People always ask me how I got started writing puzzles, and to be honest, I can’t really remember! I have been creating puzzles for longer than I can remember, starting with simple mazes and find-a-words when I was a child. I taught myself as I went, and developed my skills gradually over the years.
Learning to write puzzles
There are a few resources out there about writing puzzles. There are very few books out there on how to actually go about writing crosswords, creating find-a-words, drawing mazes and so on. Mostly you have to ‘pull apart’ puzzles and figure out the logic of how they’re done for yourself. The puzzle of how to write puzzles is part of the challenge I enjoy!

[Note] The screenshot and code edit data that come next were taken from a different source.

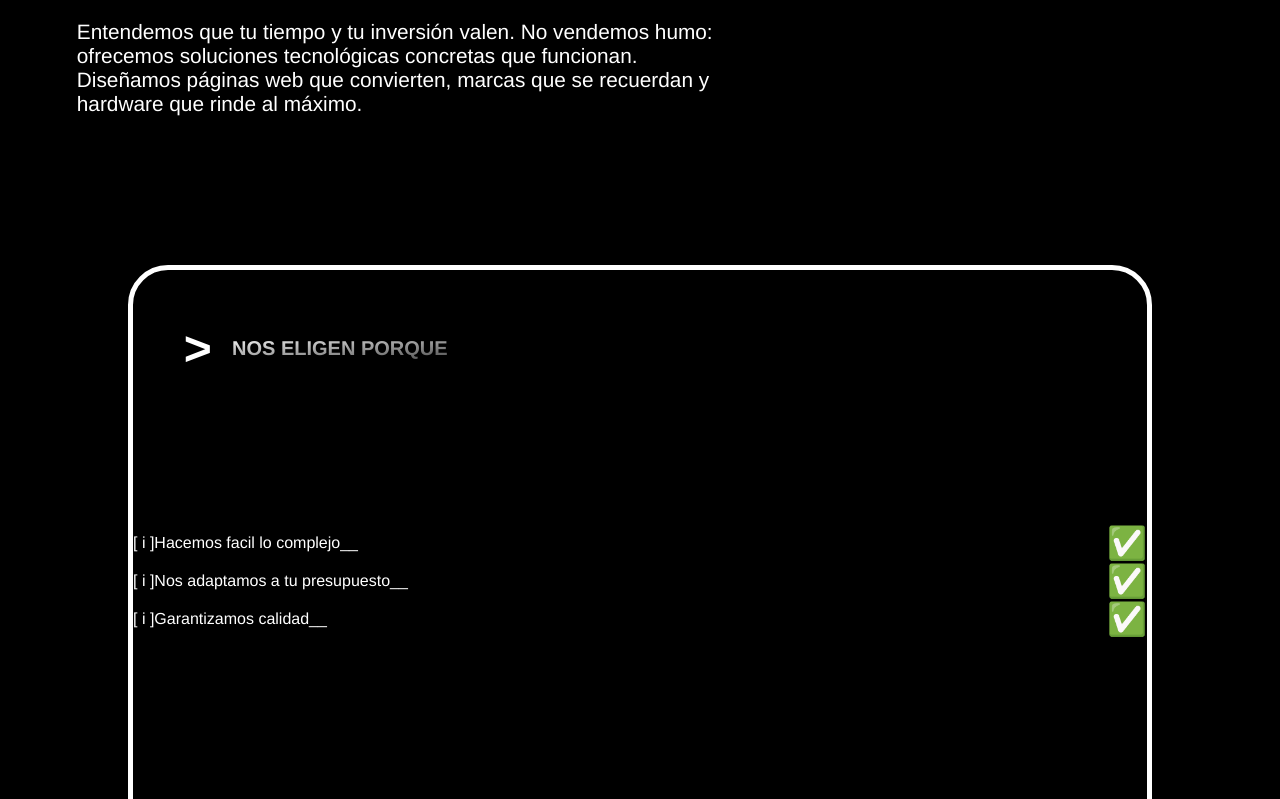
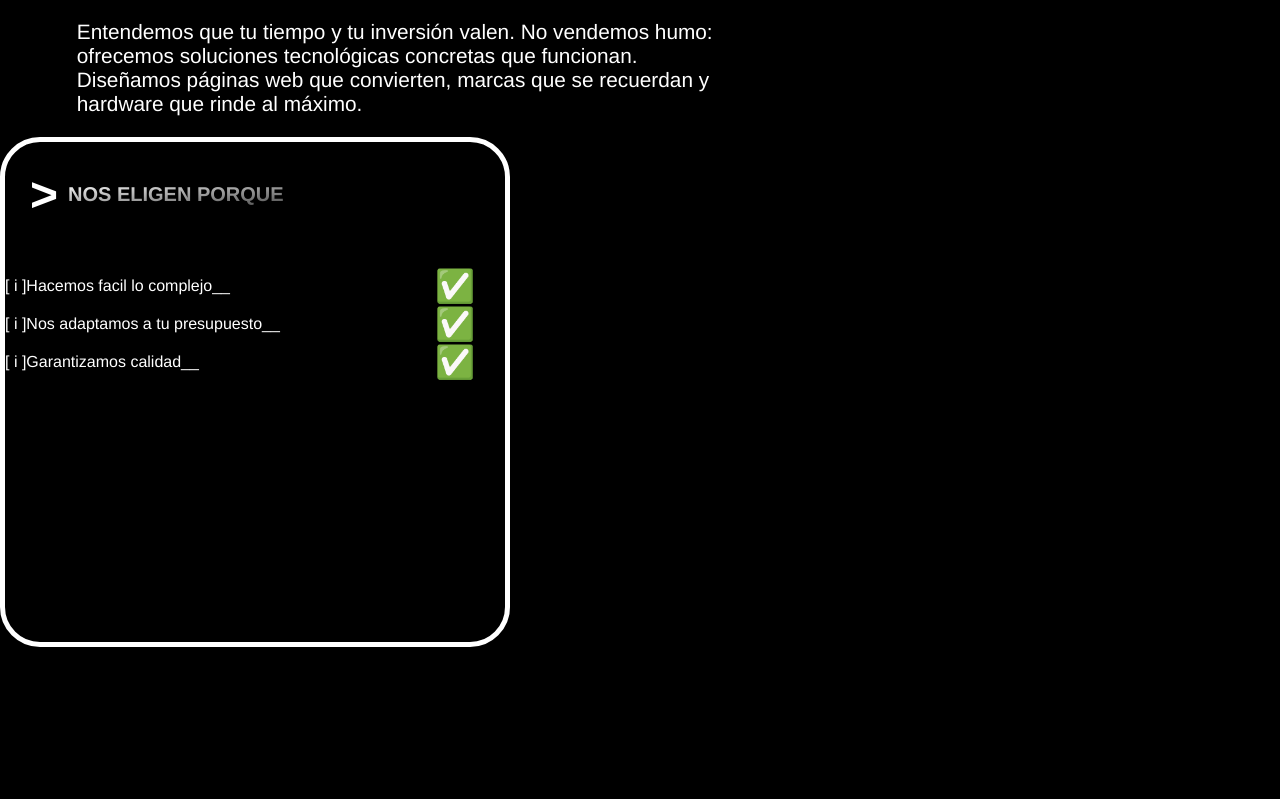
Before and after one commit to tab-software/website, a React (Create React App) app: page / in a window 1280 px wide. Shown: the part 1621-2420 px from the top of the page. After the commit the page ends 2268 px from the top, so only its background shows below. Built offline with nearby package versions, Linux system fonts and the light colour scheme; a web font is replaced by a local one.

Commit message:
Terminal implementation

```diff
--- a/src/components/TheyChooseUsBecause/TheyChooseUsBecause.css
+++ b/src/components/TheyChooseUsBecause/TheyChooseUsBecause.css
@@ -4,12 +4,12 @@
 }
 
 .TheyChooseUsBecause-terminalContainer {
-    width: 100%;
+    width: 80%;
+    max-width: 500px;
     display: flex;
     aspect-ratio: 1;
     border: solid 5px white;
     border-radius: 40px;
-    margin: 10%;
     flex-direction: column;
 }
 
@@ -57,6 +57,7 @@
 .TheyChooseUsBecause-textContainer {
     display: flex;
     flex-direction: row;
+    flex: 8;
 }
 
 
@@ -68,4 +69,17 @@
 .TheyChooseUsBecause-descTextB {
     font-weight: 500;
     font-size: 1em;
+    /* font-size: 3.8vw; */
 }
+
+.TheyChooseUsBecause-checkContainer {
+    flex: 2;
+    display: flex;
+    justify-content: center;
+}
+
+@media (max-width: 1200px) {
+    .TheyChooseUsBecause-mainContainer {
+        justify-content: center;
+    }
+}
--- a/src/components/TheyChooseUsBecause/TheyChooseUsBecause.tsx
+++ b/src/components/TheyChooseUsBecause/TheyChooseUsBecause.tsx
@@ -17,21 +17,27 @@ function TheyChooseUsBecause() {
                             <h1 className="TheyChooseUsBecause-descText noMargin">[ i ]</h1>
                             <h1 className="TheyChooseUsBecause-descTextB noMargin">Hacemos facil lo complejo__ </h1>
                         </div>
-                        <h1 className="noMargin">✅</h1>
+                        <div className="TheyChooseUsBecause-checkContainer">
+                            <h1 className="noMargin">✅</h1>
+                        </div>
                     </div>
                     <div className="TheyChooseUsBecause-rowText TheyChooseUsBecause-normalRow">
                         <div className="TheyChooseUsBecause-textContainer">
                             <h1 className="TheyChooseUsBecause-descText noMargin">[ i ]</h1>
                             <h1 className="TheyChooseUsBecause-descTextB noMargin">Nos adaptamos a tu presupuesto__ </h1>
                         </div>
-                        <h1 className="noMargin">✅</h1>
+                        <div className="TheyChooseUsBecause-checkContainer">
+                            <h1 className="noMargin">✅</h1>
+                        </div>
                     </div>
                     <div className="TheyChooseUsBecause-rowText TheyChooseUsBecause-normalRow">
                         <div className="TheyChooseUsBecause-textContainer">
                             <h1 className="TheyChooseUsBecause-descText noMargin">[ i ]</h1>
                             <h1 className="TheyChooseUsBecause-descTextB noMargin">Garantizamos calidad__ </h1>
                         </div>
-                        <h1 className="noMargin">✅</h1>
+                        <div className="TheyChooseUsBecause-checkContainer">
+                            <h1 className="noMargin">✅</h1>
+                        </div>
                     </div>
                 </div>
             </div>
```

My book Word Searches For Dummies includes a chapter on how to write your own word search puzzles, using pencil and paper. Good cryptic crossword books are Teach Yourself Crosswords by Alec Robins (out of print), and Ximenes on the Art of the Crossword by D.S. Macnutt. The newest kid on the block is Puzzlecraft, by Americans Selinker and Snyder. I’ve not read it yet, but if you want to learn to write puzzles, it would be a good starting point.
This is an interview I did with Russell Woolf in May 2012, with the ABC radio Perth about being a puzzle writer.
How do I write a crossword?
These are the basic steps I follow when writing a crossword:
- Design the grid. It must have a pattern of black squares that is symmetrical, and fair. No two-letter words are allowed. Words should have at least half of their letters checked (crossed over by a word running in the opposite direction) — these are the rules for the British-style grids that I write, anyway.
- Fill in the words. I start with the longest words in the crossword first, and work my way down from there to the smaller words. I make sure that the words I put into the grid haven’t been used in another crossword from that particular series recently. If I end up with an area of the grid where no words will fit, I remove words from the grid gradually and try new words, until I can get that section to work.
- Write the clues. This step always comes last. I quickly check every word in a dictionary or thesaurus, and then write the clue. For themed crosswords the clues often require more research.
- Prepare the artwork. I put the grids (blank and answer) and clues into Adobe Illustrator, and create a nice layout.
How long does it take to write a puzzle?
This very much depends on what I’m writing. A cryptogram is very quick, as I have custom software to do the translation for me, although I have to choose the type of encryption and other parameters. The whole process, from choosing a quotation, to producing the finished artwork, only takes 10-15 minutes. At the other end of the spectrum, a double acrostic can take the better part of a day to compile. Complex mazes are also slow puzzles to create.
A standard quick crossword takes me 45 minutes to one hour to complete. A themed crossword, which has a more restricted word list to work from and specialist clues, such as my Gourmet crossword, takes two to three hours.
A cryptic crossword takes the longest, not surprisingly. Filling the grid is a bit more tricky. Not all words lend themselves to cryptic clueing, so I have to check many of the words as I enter them to see if they can easily be turned into a cryptic clue. And writing the clues takes much longer, of course. I also like to leave the completed puzzle to mellow for a day, and then edit it. A cryptic crossword takes me three to six hours, usually.
What do I use to create my puzzles?
I have custom-written puzzle software for my Mac, courtesy of my rather excellent husband, Dr Ralph. This software helps me to create the grids and layouts for my word searches and crosswords, ensuring that things like word lists, answer files and numbering are always correct. It also allows me to create themed word files. However, it does not place the words — every word in my puzzles is chosen and placed by me, and I also write all clues from scratch.
I use Wordplay Wizard by Ross Beresford for my cryptic crosswords. I had to get a PC emulator (Parallels) to run this software. Totally worth it. Wordplay Wizard brings up nearly all possible wordplay options for a given word, and helps enormously in figuring out new and devious ways of clueing any particular word. For example, if I enter the word TABLE, it will tell me that TABLE can be clued as:
- an anagram of BLEAT
- an anagram of BALLET, with an L deleted
- FABLE, substituting T for the F
- B put inside TALE
- STABLE with the S deleted
- and about 50 other options!